WORK TO BE COMPLETED: Return every line from the records below that has the word "smoke".

START INPUT DATA

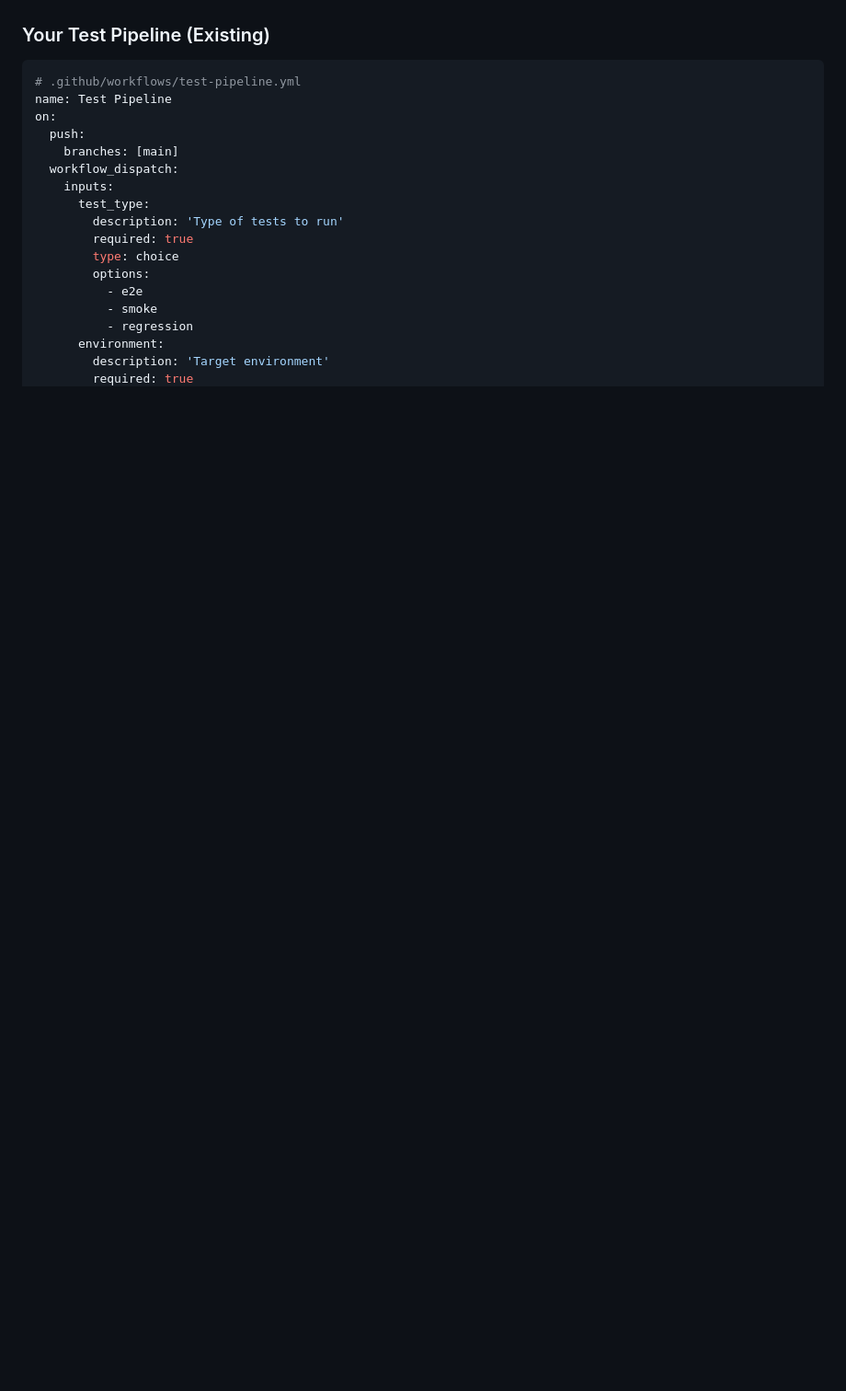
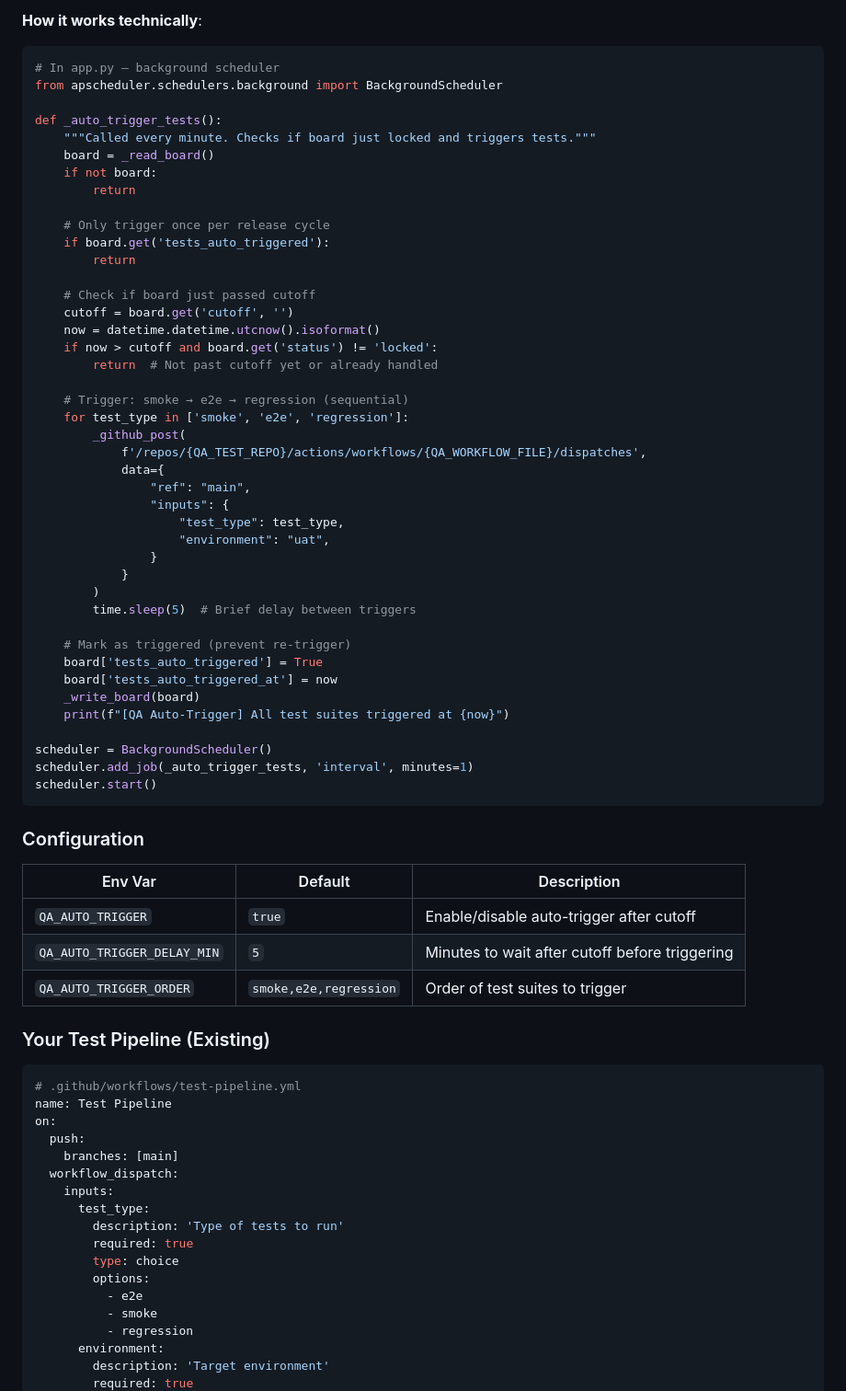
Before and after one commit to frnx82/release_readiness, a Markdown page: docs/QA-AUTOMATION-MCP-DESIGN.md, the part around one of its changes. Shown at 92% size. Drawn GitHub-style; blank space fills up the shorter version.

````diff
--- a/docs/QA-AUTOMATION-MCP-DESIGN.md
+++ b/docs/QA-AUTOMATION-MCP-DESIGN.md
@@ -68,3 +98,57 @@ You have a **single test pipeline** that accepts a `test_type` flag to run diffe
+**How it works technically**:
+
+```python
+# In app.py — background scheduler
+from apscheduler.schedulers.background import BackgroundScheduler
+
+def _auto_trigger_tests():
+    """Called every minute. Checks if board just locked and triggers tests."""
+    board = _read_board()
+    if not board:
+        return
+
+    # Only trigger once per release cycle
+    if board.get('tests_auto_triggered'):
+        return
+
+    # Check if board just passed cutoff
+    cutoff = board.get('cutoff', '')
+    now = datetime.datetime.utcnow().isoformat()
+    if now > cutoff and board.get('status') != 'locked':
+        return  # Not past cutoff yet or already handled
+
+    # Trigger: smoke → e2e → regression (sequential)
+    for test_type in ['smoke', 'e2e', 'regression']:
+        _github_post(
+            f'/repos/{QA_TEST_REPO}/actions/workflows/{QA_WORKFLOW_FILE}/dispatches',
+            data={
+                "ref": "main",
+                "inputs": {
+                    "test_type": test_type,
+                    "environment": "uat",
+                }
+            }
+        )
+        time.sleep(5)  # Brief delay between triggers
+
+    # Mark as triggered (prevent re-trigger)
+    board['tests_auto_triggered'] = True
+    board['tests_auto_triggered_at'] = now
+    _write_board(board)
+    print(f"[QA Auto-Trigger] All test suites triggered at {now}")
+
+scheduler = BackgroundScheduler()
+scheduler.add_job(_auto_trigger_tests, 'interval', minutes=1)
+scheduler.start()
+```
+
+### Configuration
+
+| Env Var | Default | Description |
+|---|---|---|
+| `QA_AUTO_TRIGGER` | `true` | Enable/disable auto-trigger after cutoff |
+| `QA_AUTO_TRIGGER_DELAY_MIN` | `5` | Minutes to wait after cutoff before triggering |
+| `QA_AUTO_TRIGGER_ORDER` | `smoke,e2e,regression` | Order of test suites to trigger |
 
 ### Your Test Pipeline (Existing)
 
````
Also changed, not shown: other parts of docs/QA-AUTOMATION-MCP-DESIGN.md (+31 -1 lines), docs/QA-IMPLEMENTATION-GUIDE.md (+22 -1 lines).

END INPUT DATA
START INPUT DATA

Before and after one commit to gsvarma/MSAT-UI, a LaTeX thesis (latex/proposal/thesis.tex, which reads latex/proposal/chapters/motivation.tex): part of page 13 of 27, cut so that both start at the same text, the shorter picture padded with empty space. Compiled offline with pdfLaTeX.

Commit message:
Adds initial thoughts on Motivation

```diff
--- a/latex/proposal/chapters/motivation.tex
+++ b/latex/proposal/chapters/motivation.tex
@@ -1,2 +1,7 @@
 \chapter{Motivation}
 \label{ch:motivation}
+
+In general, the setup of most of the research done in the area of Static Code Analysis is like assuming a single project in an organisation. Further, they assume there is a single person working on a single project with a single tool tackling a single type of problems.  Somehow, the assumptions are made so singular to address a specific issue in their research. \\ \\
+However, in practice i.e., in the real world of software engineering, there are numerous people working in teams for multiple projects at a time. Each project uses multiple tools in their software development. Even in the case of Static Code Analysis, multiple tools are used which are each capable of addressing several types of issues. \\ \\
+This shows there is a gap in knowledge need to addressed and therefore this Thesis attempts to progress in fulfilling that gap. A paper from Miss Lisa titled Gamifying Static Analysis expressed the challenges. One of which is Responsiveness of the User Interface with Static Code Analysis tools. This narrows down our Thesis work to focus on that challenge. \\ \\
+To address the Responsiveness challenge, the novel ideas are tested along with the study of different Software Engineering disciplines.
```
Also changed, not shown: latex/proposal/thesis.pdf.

END INPUT DATA

RESULT FOR THIS EXERCISE:
+    # Trigger: smoke → e2e → regression (sequential)
+    for test_type in ['smoke', 'e2e', 'regression']:
+| `QA_AUTO_TRIGGER_ORDER` | `smoke,e2e,regression` | Order of test suites to trigger |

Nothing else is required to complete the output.